TRY IT:
Filter out every line below that lacks "CHANGES", and copy the rest.

———

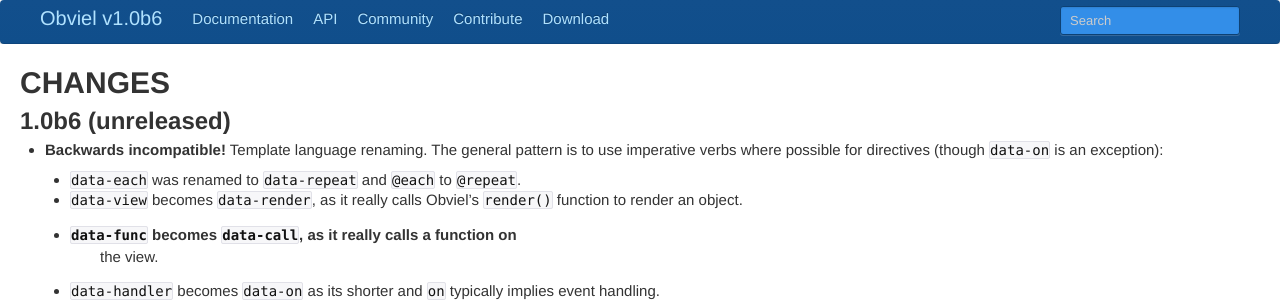
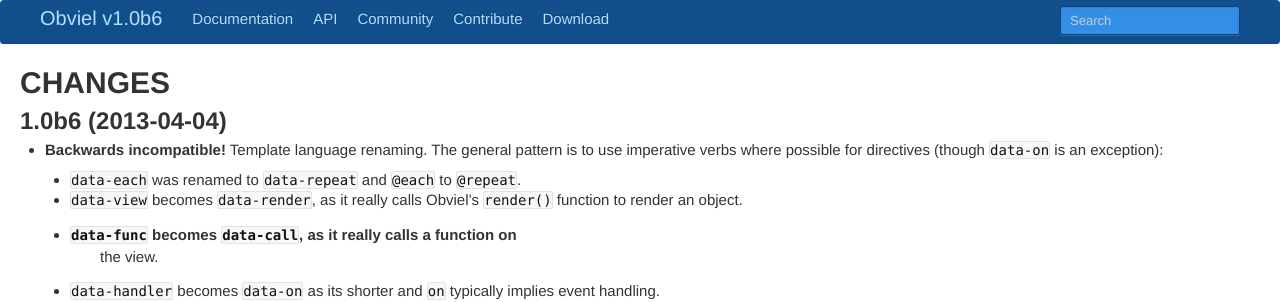
Before and after one commit to obviel/obviel, a Sphinx documentation site: the page built from doc/CHANGES.txt, in a window 1280 px wide and 900 px high. Shown: the top 302 px of the window. Built offline with Sphinx 7.4.7, drawn with Linux system fonts in a browser that asks for light colours.

Commit message:
Prepare for release.

```diff
--- a/doc/CHANGES.txt
+++ b/doc/CHANGES.txt
@@ -1,7 +1,7 @@
 CHANGES
 *******
 
-1.0b6 (unreleased)
+1.0b6 (2013-04-04)
 ==================
 
 * **Backwards incompatible!** Template language renaming. The general
```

———

TASK RESULT:
Before and after one commit to obviel/obviel, a Sphinx documentation site: the page built from doc/CHANGES.txt, in a window 1280 px wide and 900 px high. Shown: the top 302 px of the window. Built offline with Sphinx 7.4.7, drawn with Linux system fonts in a browser that asks for light colours.
--- a/doc/CHANGES.txt
+++ b/doc/CHANGES.txt
 CHANGES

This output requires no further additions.